One of her teachers asks her early on whether she’s ever found herself suddenly fascinated by something she’d never shown an interest in before. “No,” she says, like the asshole she is, like the teenager who feels bound and determined to be contrary, independent. Yet something eats away at her edges. When her English teacher (Matthew Broderick) reads the Gerard Manly Hopkins poem, “Spring and Fall/ To a young child,” we see a glimpse of something — is it interest, or is it recognition?

Margaret, are you grieving
Over Goldengrove unleaving?
Leaves, like the things of man, you
With your fresh thoughts care for, can you?
Ah! as the heart grows older
It will come to such sights colder
By and by, nor spare a sigh
Though worlds of wanwood leafmeal lie.
And yet you will weep and know why.
Now no matter, child, the name:
Sorrow’s springs are the same.
Nor mouth had, no nor mind, expressed
What heart heard of, ghost guessed:
It is the blight man was born for,
It is Margaret you mourn for.

Does she hear that poem, its warning words about mortality, about self-recognition, about the cruel side of such understanding? When her teacher asks her to comment, she snaps back at him that she has nothing to say.

Between Anna Paquin’s talent and Kenneth Lonergan’s perfect dialogue — this man has reproduced teenager talk like no one I’ve ever heard — you find yourself spending 150 minutes with a person who is, unlike Hopkins’ Margaret, neither truly a child nor very likeable, yet still somehow riveting to watch. She’s so reckless with that force of will, so angry. No one escapes her lash, least of all herself. You can’t watch this film without decrying the fact that Paquin has settled in for wallowing in all that campy True Blood TV nonsense (and let’s not forget the blonde dye job and the nasty tan), because in this role she shows a crazy genius for being way too smart and mean and unhinged, so much so that she comes close to despising herself.

Perhaps the most famous thing about this film (and the reason for its stingy limited release to only a few theaters in the U.S.) is the battle between director Lonergan and the distributors at Fox Searchlight. After completing the film in 2006, Lonergan embarked on a years-long battle with the distributor over its length. Whereas the director’s cut was nearly 3 hours long, the distributor demanded that it be cut by at least 30 minutes. Only after the intervention of Martin Scorcese and editor Thelma Schoonmaker, who together produced a 150-minute version that the director signed off on, did the film finally get released late last year — and then only in a tiny number of theaters. A grassroots movement of critics quickly grew up to keep the film in theaters and earn it a wider release (to limited success).

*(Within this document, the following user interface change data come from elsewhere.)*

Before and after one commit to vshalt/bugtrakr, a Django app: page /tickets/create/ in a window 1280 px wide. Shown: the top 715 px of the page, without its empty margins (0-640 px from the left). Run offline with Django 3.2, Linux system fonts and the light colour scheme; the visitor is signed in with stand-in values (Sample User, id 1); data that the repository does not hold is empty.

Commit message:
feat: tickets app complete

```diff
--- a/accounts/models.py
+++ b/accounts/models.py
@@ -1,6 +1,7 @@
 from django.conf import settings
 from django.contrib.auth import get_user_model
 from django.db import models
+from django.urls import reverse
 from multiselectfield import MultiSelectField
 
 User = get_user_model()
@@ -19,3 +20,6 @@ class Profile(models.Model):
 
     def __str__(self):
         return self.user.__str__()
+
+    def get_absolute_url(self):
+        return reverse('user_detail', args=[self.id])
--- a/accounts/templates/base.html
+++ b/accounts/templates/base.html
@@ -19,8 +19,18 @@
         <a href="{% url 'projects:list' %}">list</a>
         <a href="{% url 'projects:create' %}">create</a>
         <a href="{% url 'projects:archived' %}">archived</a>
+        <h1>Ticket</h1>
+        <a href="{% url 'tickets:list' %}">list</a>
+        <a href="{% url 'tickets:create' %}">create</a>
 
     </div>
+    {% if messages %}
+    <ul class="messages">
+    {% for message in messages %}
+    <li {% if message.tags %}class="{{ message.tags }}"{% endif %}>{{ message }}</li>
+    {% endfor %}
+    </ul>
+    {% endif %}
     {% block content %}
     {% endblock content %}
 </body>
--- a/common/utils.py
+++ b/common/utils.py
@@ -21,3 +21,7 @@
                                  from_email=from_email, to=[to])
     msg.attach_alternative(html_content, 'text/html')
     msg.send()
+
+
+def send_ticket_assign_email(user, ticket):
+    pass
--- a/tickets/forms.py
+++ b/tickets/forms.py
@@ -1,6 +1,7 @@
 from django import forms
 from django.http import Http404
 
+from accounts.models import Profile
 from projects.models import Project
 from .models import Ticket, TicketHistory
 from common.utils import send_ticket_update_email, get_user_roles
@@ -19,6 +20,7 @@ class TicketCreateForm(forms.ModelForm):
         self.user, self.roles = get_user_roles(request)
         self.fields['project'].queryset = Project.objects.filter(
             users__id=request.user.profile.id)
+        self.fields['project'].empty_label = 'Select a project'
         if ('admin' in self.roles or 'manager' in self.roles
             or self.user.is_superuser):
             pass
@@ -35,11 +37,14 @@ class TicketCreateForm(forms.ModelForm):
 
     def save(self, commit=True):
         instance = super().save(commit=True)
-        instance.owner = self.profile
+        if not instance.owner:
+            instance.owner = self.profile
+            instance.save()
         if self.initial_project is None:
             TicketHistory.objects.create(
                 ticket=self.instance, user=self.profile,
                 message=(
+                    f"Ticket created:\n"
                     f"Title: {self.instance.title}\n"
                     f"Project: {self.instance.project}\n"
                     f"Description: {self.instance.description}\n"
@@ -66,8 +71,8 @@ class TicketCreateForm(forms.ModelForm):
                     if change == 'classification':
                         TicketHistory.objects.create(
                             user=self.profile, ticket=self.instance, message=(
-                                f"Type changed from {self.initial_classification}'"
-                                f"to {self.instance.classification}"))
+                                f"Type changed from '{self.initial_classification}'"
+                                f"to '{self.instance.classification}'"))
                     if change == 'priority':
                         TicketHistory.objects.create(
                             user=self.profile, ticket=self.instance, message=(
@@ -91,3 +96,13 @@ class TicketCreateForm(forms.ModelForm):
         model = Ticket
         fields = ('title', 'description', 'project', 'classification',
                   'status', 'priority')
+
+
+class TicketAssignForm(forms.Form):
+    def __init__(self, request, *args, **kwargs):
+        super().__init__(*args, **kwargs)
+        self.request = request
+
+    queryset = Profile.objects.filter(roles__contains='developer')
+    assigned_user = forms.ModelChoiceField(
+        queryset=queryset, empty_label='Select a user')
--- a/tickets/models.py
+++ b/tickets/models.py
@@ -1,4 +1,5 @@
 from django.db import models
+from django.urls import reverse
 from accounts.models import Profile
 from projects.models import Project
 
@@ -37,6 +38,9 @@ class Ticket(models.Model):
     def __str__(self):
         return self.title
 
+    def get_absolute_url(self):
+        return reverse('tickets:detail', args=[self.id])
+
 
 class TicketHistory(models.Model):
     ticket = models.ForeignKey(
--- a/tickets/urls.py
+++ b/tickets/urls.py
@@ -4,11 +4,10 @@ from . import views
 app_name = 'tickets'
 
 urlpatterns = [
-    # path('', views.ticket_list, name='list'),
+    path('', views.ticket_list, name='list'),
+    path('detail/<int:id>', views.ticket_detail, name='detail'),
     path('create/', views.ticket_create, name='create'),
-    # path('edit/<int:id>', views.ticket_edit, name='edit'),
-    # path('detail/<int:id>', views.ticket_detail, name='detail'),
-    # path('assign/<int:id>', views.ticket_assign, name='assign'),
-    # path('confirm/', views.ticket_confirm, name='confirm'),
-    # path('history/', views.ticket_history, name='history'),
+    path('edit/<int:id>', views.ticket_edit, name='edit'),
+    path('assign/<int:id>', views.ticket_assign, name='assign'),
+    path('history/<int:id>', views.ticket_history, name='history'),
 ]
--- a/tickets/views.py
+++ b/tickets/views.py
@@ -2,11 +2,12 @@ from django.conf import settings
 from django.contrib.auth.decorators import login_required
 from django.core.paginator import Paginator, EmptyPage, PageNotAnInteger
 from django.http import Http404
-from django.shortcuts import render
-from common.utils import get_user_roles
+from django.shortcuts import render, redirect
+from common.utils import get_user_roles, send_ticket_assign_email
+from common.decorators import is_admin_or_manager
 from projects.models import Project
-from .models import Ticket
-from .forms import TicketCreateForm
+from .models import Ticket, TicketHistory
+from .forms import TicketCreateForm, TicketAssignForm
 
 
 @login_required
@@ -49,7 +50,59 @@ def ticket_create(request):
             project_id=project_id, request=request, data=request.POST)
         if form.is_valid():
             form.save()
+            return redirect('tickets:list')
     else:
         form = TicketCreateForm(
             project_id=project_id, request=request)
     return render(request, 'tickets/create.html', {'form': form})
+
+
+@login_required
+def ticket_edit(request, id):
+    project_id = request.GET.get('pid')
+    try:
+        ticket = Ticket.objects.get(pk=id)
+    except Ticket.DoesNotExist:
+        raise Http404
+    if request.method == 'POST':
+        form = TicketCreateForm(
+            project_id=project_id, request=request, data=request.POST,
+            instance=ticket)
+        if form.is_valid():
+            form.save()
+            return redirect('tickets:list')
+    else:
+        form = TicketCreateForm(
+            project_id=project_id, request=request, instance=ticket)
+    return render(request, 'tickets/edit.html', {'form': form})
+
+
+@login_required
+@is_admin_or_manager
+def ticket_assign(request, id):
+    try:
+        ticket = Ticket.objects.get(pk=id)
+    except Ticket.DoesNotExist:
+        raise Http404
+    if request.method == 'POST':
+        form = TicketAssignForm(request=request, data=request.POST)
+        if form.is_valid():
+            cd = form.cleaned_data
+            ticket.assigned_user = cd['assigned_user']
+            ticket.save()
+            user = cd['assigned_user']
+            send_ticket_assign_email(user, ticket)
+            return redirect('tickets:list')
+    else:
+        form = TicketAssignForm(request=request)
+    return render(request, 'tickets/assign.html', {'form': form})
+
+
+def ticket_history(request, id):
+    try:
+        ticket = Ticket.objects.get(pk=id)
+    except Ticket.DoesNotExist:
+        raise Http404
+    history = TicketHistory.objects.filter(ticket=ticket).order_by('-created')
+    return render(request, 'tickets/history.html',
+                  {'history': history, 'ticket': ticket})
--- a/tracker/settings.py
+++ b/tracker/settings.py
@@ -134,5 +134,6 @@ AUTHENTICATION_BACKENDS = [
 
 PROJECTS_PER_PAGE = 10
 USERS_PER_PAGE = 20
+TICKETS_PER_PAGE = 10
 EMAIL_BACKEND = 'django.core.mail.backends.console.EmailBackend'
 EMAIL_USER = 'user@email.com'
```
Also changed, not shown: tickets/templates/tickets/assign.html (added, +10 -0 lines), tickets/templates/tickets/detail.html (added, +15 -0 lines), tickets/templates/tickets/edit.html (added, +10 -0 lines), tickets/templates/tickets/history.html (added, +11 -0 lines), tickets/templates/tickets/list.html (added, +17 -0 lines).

Even if I hadn’t known this back story, I would have noticed the film’s choppiness. I opened by calling this film a poem about guilt, and I mean it seriously — but it is a broken, choppy poem whose breaks and abrupt transitions feel increasingly messy as the film moves along. Anyone who knows and loves Lonergan’s perfectYou Can Count On Me(2000) knows that he is capable of laser-like poetic focus, unity, and subtlety, perhaps more than any other director you can think of. This is a broken poem, one that forces you to see its jumps and awkwardnesses.

But how is it possible that the film’s editorial choppiness nevertheless has a poetry of its own? It somehow nails down the film’s overall themes, and underlines them. Someday I want to see Lonergan’s own director’s cut; I can only hope he finds a way to release it on DVD when the time comes. But no matter how beautifully that version might flow from scene to scene, I won’t forget the way this version told me something else about the emotional pinball engendered by traumatic events, and the way a person might intermittently compartmentalize her own responses to the world around her.

My greatest fear is that Lonergan’s fight with Fox will embitter him to the screenwriting and directing he’s so extraordinarily good at. And if there’s anything I learned from watching Margaret, it’s that we need Kenneth Lonergan to help us through our ugly world. The film’s conclusion (resolution?) is so real, so simple, that it cut through the loud, rude chatter of those women behind me, such that I couldn’t muster much more anger toward them. Life is too short; as the heart grows older it will come to such sights colder.